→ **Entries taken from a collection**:
════════════════

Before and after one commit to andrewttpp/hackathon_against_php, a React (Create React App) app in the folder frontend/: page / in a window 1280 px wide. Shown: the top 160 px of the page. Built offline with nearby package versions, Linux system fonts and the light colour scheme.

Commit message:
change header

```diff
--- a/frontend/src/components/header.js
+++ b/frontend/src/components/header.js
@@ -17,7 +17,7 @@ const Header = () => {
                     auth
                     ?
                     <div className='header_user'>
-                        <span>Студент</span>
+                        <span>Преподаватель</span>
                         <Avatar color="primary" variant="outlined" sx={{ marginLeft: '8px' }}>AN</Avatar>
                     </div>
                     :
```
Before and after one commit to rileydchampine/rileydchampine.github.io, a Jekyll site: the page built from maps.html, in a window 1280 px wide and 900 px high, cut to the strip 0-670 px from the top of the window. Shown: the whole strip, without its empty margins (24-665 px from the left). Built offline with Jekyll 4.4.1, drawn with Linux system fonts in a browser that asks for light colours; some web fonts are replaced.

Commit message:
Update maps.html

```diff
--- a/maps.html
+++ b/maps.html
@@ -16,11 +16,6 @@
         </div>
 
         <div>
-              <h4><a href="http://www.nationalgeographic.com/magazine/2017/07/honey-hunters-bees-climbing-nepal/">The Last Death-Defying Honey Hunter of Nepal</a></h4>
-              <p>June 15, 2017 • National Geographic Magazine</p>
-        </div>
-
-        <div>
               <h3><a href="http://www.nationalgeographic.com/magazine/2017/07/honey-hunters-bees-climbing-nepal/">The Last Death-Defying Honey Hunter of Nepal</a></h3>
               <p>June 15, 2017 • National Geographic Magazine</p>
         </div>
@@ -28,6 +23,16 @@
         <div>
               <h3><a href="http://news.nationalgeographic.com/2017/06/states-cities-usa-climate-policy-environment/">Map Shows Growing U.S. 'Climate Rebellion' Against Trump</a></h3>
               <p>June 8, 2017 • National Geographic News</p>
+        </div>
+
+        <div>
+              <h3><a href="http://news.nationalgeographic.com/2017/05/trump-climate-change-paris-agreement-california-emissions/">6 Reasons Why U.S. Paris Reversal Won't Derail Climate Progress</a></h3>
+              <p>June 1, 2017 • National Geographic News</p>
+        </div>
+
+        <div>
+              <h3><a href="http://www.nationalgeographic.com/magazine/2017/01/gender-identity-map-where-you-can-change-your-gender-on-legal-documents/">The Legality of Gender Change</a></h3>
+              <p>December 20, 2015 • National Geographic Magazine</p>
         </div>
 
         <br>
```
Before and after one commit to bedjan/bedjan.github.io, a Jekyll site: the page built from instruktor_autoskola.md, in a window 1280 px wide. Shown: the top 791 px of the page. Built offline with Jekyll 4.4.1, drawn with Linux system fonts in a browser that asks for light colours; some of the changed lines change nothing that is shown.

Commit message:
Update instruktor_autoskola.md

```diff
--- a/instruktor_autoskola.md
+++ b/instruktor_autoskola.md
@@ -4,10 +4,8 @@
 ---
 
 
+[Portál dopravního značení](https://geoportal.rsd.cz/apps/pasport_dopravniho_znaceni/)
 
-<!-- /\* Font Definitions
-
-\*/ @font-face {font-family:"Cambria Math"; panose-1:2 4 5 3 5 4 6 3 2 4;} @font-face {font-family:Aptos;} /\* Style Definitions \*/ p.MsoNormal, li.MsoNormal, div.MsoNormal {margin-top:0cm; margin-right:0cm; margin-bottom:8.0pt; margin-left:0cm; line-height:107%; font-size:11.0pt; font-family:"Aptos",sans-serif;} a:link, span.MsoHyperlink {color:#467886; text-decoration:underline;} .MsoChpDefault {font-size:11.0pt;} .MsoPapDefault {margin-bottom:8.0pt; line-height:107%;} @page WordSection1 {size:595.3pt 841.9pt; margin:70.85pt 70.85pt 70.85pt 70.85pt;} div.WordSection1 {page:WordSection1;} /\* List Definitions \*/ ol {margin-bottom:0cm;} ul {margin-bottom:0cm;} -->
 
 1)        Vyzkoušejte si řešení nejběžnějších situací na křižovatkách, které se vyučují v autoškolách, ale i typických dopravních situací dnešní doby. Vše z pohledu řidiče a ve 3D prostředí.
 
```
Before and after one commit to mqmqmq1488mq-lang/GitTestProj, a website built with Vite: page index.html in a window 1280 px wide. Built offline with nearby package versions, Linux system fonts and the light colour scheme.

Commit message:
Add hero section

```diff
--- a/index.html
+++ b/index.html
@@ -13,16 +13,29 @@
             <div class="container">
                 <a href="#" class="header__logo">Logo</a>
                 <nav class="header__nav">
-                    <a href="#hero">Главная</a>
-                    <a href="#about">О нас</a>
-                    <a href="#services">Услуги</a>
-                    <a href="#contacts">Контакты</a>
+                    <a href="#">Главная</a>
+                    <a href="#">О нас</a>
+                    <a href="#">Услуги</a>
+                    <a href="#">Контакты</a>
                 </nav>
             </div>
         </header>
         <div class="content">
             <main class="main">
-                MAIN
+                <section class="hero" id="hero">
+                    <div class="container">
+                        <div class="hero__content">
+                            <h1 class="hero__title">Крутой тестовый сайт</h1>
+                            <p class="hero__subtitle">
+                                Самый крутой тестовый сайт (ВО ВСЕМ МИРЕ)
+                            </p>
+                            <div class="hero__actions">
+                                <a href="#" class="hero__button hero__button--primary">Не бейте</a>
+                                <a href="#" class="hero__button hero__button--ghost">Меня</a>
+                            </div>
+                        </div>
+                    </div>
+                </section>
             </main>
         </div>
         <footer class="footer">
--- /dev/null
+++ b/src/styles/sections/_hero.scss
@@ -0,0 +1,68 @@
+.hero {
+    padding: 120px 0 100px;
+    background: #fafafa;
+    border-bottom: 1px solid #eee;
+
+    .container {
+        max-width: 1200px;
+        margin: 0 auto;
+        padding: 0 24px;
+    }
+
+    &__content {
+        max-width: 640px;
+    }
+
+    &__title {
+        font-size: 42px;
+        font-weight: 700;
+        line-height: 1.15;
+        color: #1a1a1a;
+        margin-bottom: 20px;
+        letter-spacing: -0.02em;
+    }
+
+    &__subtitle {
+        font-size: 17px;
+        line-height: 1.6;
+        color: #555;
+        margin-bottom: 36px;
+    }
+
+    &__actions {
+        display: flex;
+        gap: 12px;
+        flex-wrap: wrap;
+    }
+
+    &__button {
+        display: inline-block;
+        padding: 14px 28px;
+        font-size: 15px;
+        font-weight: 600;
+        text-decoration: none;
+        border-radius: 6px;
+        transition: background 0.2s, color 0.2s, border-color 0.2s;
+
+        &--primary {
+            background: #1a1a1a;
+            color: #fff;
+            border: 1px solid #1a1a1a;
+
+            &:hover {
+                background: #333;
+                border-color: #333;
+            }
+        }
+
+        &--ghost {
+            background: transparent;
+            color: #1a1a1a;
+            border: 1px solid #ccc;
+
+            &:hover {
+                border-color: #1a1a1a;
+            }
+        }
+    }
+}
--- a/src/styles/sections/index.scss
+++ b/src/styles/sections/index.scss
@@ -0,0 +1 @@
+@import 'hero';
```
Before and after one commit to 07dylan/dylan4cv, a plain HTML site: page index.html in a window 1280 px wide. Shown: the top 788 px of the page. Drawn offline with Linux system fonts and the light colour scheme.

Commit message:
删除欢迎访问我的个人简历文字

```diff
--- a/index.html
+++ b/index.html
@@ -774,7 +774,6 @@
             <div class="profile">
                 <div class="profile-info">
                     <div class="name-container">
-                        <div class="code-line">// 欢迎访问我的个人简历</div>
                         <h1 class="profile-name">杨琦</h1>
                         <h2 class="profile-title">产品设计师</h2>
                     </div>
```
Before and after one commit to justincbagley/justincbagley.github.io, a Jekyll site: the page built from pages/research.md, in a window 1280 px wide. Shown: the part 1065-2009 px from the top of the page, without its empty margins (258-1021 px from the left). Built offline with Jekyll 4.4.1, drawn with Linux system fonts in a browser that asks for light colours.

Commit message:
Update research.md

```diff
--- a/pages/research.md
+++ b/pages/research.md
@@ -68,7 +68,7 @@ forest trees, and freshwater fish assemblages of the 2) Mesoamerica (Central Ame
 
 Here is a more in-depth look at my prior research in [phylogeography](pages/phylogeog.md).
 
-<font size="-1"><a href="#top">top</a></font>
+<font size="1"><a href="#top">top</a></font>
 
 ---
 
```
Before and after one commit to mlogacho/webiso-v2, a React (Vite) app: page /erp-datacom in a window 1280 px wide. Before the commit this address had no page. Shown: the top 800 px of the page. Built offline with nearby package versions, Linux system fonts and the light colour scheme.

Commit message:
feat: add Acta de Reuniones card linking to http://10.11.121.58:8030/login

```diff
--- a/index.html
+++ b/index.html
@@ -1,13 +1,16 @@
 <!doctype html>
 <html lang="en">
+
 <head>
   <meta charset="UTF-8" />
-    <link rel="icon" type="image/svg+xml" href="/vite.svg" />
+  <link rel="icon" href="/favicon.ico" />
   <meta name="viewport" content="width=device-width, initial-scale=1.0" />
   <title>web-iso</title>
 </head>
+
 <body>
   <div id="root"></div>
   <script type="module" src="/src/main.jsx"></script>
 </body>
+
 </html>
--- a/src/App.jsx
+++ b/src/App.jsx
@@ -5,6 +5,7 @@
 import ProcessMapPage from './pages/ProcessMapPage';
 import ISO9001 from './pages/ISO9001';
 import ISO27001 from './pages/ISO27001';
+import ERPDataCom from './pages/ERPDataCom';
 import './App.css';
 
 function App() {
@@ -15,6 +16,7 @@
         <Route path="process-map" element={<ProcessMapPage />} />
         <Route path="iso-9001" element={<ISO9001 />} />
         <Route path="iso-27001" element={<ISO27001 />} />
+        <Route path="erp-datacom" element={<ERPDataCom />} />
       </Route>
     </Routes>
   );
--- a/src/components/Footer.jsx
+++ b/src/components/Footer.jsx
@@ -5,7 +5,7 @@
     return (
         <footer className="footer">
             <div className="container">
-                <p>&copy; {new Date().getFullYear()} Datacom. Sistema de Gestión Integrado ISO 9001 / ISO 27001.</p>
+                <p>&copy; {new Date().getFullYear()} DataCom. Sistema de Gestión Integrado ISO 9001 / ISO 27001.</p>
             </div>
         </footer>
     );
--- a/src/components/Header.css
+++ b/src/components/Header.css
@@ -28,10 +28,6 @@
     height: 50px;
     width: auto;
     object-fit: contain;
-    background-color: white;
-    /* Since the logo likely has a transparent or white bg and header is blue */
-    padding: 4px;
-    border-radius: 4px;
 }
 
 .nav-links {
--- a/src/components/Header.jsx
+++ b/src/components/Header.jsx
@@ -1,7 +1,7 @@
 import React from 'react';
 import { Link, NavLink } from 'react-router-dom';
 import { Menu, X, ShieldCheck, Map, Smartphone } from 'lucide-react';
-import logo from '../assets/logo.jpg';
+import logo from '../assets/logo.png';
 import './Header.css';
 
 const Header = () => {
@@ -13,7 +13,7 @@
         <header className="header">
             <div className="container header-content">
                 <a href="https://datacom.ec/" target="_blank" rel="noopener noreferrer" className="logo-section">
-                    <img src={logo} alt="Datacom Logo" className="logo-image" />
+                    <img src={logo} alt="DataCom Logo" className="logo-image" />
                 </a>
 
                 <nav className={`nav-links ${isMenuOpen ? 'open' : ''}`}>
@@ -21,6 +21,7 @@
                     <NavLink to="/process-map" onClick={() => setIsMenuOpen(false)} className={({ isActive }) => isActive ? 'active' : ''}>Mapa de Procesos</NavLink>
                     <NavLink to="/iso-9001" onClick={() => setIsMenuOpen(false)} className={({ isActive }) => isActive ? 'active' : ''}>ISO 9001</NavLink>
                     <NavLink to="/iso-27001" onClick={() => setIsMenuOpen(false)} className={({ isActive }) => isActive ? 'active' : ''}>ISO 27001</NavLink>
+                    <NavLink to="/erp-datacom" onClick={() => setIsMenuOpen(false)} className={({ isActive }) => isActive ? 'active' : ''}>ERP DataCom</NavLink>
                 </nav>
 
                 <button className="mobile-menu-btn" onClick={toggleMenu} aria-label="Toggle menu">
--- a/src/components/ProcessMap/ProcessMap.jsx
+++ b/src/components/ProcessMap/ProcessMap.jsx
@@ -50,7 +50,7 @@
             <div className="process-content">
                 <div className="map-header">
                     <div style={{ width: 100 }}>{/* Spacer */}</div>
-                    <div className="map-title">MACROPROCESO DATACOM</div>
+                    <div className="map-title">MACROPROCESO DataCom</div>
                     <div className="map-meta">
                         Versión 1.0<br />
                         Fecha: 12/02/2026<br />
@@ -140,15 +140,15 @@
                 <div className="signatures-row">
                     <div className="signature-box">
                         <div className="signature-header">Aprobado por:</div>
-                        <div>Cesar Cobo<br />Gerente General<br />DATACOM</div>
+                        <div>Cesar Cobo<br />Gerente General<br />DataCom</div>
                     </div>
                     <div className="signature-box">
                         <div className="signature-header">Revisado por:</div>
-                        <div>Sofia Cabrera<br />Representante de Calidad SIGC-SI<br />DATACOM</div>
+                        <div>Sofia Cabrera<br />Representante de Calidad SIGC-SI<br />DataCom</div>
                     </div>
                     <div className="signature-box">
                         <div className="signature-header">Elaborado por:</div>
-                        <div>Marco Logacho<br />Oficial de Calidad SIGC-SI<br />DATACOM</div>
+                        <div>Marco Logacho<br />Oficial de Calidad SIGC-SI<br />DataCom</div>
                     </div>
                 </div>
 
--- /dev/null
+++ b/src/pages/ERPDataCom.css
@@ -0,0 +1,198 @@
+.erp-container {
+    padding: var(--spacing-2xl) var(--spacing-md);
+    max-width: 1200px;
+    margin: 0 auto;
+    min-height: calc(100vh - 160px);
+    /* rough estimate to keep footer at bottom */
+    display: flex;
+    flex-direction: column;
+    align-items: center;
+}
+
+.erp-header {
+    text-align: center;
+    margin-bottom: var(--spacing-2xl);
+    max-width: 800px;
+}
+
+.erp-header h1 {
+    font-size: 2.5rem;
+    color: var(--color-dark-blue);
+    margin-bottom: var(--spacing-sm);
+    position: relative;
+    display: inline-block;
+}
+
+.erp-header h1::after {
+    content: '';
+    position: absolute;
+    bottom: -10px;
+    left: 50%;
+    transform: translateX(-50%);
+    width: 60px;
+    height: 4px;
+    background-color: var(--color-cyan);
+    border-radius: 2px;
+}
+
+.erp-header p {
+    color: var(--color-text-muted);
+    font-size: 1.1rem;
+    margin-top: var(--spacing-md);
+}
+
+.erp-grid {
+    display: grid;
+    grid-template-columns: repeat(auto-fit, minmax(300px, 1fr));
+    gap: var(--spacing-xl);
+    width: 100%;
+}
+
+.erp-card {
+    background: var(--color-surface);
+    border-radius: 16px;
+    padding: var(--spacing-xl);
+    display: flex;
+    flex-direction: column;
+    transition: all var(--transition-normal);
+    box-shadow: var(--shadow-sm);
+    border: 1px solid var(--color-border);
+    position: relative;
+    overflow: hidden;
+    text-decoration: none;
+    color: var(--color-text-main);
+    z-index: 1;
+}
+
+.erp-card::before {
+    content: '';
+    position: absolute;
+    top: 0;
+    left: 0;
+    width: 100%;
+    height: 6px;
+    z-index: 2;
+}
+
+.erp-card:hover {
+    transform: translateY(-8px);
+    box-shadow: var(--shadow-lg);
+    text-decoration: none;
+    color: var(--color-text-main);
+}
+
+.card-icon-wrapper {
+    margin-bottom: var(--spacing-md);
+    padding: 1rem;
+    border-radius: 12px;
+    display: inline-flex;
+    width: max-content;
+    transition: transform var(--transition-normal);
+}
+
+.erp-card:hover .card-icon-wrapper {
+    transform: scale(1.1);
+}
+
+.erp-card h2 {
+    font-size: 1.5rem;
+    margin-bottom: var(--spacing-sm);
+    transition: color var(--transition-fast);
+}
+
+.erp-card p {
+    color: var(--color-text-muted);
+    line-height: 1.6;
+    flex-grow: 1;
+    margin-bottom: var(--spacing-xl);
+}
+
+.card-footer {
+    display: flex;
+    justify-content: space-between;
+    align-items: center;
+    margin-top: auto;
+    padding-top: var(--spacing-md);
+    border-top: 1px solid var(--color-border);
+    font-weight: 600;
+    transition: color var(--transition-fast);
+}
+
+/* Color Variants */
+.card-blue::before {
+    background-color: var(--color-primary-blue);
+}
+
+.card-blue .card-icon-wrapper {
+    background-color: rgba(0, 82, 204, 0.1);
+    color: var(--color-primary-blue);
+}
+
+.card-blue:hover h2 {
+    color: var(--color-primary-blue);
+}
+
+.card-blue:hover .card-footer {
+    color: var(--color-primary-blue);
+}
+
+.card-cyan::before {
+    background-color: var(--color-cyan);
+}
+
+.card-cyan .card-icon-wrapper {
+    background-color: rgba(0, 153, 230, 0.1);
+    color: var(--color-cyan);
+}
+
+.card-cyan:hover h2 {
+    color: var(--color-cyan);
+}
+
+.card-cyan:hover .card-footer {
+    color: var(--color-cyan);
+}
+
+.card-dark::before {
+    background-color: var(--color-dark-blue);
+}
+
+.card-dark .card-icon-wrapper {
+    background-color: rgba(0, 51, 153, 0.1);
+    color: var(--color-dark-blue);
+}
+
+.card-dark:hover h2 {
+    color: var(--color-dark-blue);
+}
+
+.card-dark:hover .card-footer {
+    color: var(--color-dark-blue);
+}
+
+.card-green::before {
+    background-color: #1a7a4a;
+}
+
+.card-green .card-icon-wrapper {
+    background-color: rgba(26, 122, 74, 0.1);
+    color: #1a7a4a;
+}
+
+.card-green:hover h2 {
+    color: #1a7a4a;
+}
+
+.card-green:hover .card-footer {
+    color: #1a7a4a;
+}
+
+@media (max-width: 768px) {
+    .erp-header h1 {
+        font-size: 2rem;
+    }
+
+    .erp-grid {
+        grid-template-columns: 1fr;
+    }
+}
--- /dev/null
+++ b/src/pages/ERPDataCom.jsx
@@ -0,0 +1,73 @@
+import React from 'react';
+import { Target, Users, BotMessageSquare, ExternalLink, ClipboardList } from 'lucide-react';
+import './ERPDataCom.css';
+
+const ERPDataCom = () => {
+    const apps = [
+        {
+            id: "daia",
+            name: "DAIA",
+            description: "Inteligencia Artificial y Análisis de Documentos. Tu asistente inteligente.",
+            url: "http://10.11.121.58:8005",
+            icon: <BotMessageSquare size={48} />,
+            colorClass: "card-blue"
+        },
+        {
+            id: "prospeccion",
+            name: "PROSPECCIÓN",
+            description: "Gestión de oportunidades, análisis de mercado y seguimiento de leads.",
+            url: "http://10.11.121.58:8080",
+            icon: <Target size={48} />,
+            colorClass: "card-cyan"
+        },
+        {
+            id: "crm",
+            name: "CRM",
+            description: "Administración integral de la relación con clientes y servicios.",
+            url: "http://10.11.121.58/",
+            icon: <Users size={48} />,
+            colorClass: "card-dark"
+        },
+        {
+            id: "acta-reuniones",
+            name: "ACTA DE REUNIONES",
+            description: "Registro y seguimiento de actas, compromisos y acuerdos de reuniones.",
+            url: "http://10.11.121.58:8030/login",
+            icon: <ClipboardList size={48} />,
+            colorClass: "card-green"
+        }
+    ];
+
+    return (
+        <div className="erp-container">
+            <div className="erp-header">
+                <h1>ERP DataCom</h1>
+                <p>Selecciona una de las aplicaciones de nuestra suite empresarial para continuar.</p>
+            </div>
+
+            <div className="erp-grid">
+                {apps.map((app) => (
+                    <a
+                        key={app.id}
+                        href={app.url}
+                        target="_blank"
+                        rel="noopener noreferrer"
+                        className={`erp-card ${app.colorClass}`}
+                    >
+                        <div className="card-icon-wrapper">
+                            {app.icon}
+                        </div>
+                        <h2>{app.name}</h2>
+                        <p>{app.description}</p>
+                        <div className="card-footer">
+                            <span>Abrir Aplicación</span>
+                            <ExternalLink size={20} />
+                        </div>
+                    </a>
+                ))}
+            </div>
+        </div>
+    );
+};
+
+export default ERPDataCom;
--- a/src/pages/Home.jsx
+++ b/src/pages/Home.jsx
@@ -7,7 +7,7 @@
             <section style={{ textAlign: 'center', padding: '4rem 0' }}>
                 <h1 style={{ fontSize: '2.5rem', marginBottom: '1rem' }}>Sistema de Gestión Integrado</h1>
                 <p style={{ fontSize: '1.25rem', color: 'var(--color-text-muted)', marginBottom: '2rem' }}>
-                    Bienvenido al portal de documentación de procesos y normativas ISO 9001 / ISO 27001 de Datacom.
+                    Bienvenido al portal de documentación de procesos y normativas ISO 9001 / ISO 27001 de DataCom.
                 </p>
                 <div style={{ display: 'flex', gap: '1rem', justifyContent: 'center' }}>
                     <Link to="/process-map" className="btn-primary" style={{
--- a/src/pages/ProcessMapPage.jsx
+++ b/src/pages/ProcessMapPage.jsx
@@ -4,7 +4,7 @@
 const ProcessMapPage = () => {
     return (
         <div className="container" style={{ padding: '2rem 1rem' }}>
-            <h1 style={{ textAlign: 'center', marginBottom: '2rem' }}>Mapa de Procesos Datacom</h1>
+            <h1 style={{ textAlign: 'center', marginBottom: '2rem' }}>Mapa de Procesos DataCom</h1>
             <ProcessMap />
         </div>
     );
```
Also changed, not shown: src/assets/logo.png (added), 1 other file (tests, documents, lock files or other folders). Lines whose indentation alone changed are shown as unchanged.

════════════════

→ **ACTIVITY**: Using the records above, report each line that contains the word "transition" by copying it.

→ **RESPONSE TO THIS EXERCISE**:
+        transition: background 0.2s, color 0.2s, border-color 0.2s;
+    transition: all var(--transition-normal);
+    transition: transform var(--transition-normal);
+    transition: color var(--transition-fast);
+    transition: color var(--transition-fast);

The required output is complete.